[Before-and-after change records]
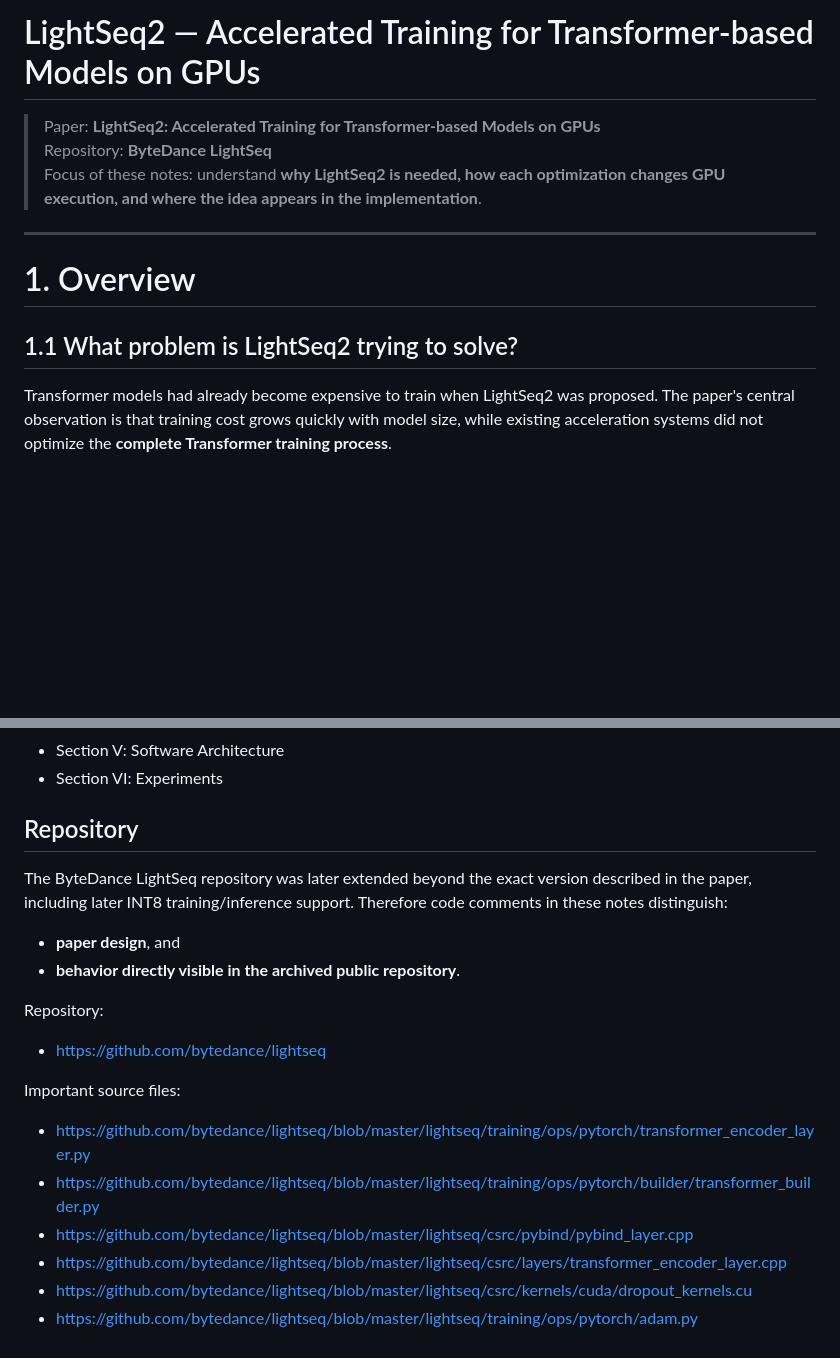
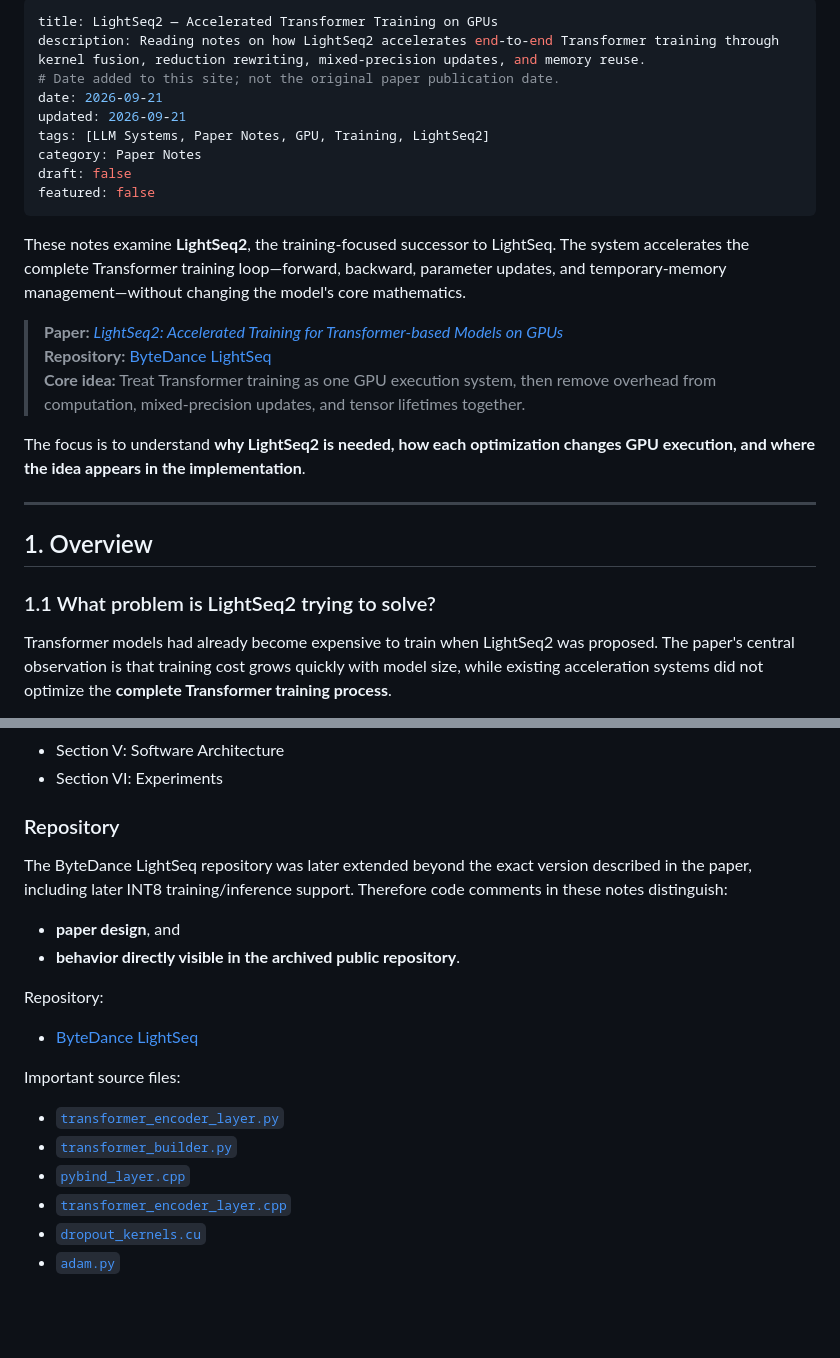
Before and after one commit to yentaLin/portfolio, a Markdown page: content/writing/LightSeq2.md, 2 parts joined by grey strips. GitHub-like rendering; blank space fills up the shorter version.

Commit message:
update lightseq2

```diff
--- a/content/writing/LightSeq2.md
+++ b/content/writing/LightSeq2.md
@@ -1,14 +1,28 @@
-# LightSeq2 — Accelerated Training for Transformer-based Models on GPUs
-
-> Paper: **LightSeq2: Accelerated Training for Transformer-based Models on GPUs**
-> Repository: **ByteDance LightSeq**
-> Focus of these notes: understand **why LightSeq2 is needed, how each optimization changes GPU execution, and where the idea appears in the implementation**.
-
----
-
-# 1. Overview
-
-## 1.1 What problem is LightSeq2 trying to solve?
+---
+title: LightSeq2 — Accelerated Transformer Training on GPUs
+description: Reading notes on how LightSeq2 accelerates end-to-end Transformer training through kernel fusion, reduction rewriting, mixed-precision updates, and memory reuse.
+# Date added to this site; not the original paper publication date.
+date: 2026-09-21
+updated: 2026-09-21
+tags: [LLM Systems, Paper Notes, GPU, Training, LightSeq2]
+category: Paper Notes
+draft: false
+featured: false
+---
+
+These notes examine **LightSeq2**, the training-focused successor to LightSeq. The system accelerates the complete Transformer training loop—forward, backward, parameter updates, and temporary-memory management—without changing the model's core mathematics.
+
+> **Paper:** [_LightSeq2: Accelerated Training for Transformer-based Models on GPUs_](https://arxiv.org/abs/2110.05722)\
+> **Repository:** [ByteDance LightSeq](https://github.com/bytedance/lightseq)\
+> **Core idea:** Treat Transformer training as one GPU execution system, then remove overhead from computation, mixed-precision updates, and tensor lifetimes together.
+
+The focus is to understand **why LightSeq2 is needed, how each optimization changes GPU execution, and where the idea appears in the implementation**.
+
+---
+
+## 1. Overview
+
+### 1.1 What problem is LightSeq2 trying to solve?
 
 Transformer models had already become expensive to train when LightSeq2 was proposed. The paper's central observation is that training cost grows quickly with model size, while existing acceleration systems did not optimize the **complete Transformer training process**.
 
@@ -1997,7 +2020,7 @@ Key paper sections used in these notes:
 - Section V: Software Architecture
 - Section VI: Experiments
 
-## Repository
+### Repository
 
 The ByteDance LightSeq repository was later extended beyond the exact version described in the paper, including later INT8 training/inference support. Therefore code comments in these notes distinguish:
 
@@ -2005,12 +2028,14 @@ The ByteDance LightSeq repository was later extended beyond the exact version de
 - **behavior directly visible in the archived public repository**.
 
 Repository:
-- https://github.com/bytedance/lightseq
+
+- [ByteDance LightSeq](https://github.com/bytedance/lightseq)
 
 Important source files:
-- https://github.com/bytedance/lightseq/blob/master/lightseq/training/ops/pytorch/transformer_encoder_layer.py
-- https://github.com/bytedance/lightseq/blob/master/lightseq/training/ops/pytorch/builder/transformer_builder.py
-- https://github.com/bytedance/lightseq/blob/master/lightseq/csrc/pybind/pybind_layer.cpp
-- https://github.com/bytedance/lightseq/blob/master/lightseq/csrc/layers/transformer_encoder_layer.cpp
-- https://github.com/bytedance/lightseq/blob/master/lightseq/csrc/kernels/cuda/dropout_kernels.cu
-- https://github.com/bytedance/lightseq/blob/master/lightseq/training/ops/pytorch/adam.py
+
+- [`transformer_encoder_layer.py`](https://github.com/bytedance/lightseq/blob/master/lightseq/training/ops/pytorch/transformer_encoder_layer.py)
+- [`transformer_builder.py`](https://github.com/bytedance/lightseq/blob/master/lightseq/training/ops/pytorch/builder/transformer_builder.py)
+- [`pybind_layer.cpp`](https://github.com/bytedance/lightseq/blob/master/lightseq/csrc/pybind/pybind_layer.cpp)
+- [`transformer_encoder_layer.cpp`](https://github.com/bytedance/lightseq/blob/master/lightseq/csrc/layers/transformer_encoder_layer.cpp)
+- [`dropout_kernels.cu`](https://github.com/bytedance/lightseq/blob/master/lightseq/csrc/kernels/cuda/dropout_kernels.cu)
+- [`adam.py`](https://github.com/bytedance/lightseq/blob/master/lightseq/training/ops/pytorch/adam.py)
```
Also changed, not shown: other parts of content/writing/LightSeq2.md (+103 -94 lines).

---

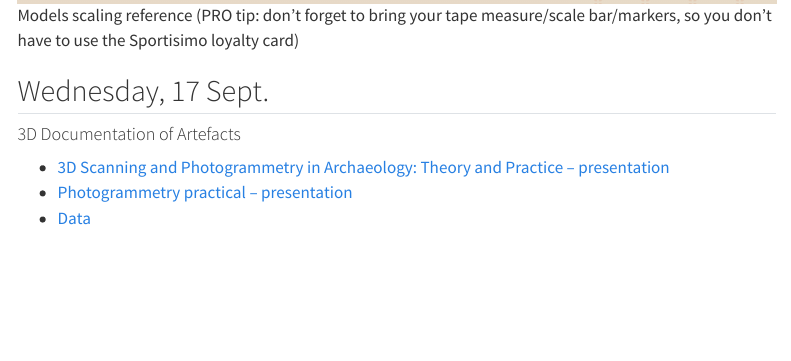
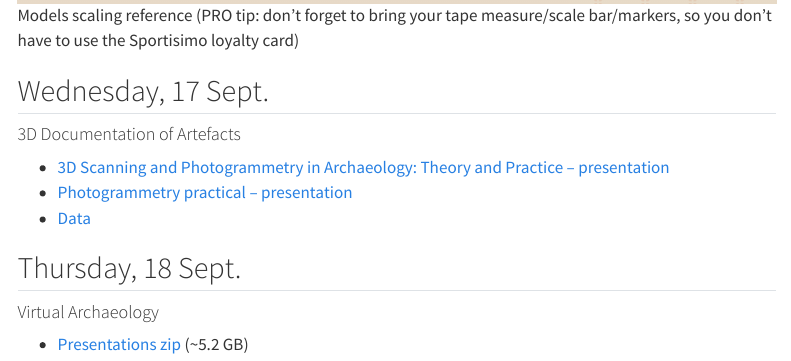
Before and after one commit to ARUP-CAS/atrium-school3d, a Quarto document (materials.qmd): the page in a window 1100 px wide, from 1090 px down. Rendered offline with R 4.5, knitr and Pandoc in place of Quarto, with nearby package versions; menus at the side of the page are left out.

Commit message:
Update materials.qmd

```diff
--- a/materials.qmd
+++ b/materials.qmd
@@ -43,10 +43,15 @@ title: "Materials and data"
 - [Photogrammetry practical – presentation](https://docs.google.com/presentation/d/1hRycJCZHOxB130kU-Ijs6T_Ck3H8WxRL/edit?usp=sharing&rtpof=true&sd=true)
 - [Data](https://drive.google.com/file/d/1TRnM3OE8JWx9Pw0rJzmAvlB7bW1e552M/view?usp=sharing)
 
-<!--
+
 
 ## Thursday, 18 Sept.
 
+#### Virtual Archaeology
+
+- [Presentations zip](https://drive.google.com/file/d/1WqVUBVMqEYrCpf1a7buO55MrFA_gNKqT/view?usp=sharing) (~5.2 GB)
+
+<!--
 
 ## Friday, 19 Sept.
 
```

--- Brief ---
Read through the entries and copy each line in which "execution" appears.

--- Reply to the task ---
-> Focus of these notes: understand **why LightSeq2 is needed, how each optimization changes GPU execution, and where the idea appears in the implementation**.
+> **Core idea:** Treat Transformer training as one GPU execution system, then remove overhead from computation, mixed-precision updates, and tensor lifetimes together.
+The focus is to understand **why LightSeq2 is needed, how each optimization changes GPU execution, and where the idea appears in the implementation**.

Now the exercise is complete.